-- LISTED RECORDS follows --

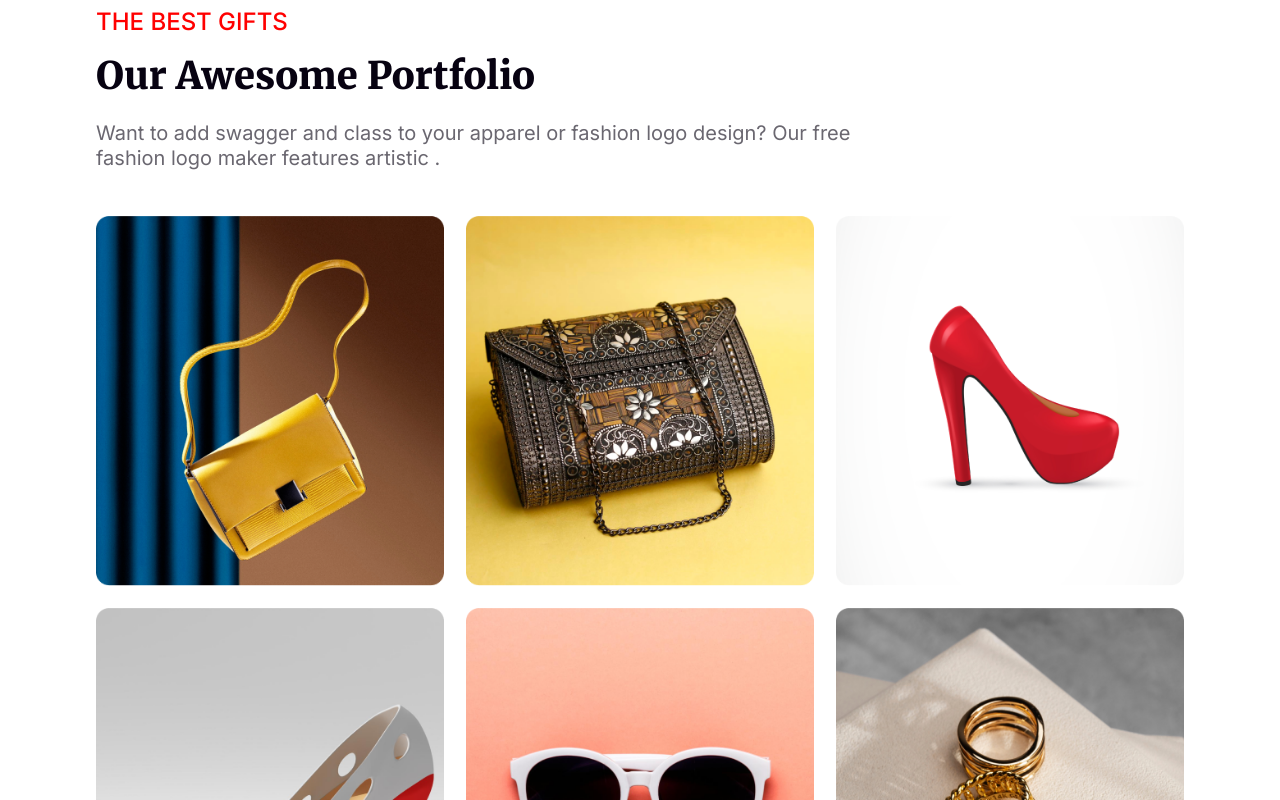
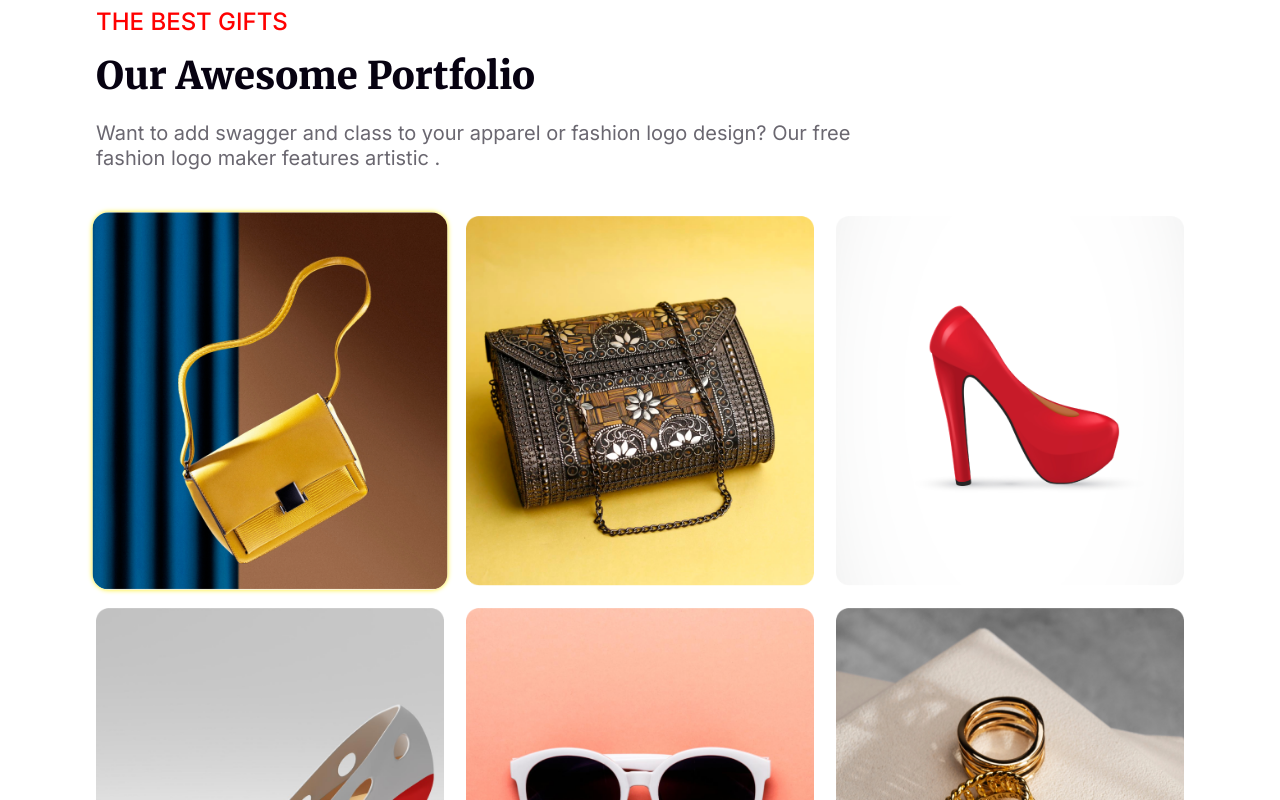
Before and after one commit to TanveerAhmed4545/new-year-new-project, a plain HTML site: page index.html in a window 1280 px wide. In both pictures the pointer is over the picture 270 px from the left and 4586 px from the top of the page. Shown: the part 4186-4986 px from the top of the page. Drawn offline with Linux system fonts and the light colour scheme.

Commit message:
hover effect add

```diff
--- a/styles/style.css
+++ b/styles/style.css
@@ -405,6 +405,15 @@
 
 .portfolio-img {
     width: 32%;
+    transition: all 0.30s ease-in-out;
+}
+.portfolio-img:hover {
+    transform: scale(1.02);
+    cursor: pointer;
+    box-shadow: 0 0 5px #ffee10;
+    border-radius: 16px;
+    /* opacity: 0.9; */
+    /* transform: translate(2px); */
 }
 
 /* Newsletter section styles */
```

-- LISTED RECORDS concluded --

> [EXERCISE] A faithful copy of every entry is needed, omitting each image.

> [EXERCISE SOLUTION]
Before and after one commit to TanveerAhmed4545/new-year-new-project, a plain HTML site: page index.html in a window 1280 px wide. In both pictures the pointer is over the picture 270 px from the left and 4586 px from the top of the page. Shown: the part 4186-4986 px from the top of the page. Drawn offline with Linux system fonts and the light colour scheme.

Commit message:
hover effect add

```diff
--- a/styles/style.css
+++ b/styles/style.css
@@ -405,6 +405,15 @@
 
 .portfolio-img {
     width: 32%;
+    transition: all 0.30s ease-in-out;
+}
+.portfolio-img:hover {
+    transform: scale(1.02);
+    cursor: pointer;
+    box-shadow: 0 0 5px #ffee10;
+    border-radius: 16px;
+    /* opacity: 0.9; */
+    /* transform: translate(2px); */
 }
 
 /* Newsletter section styles */
```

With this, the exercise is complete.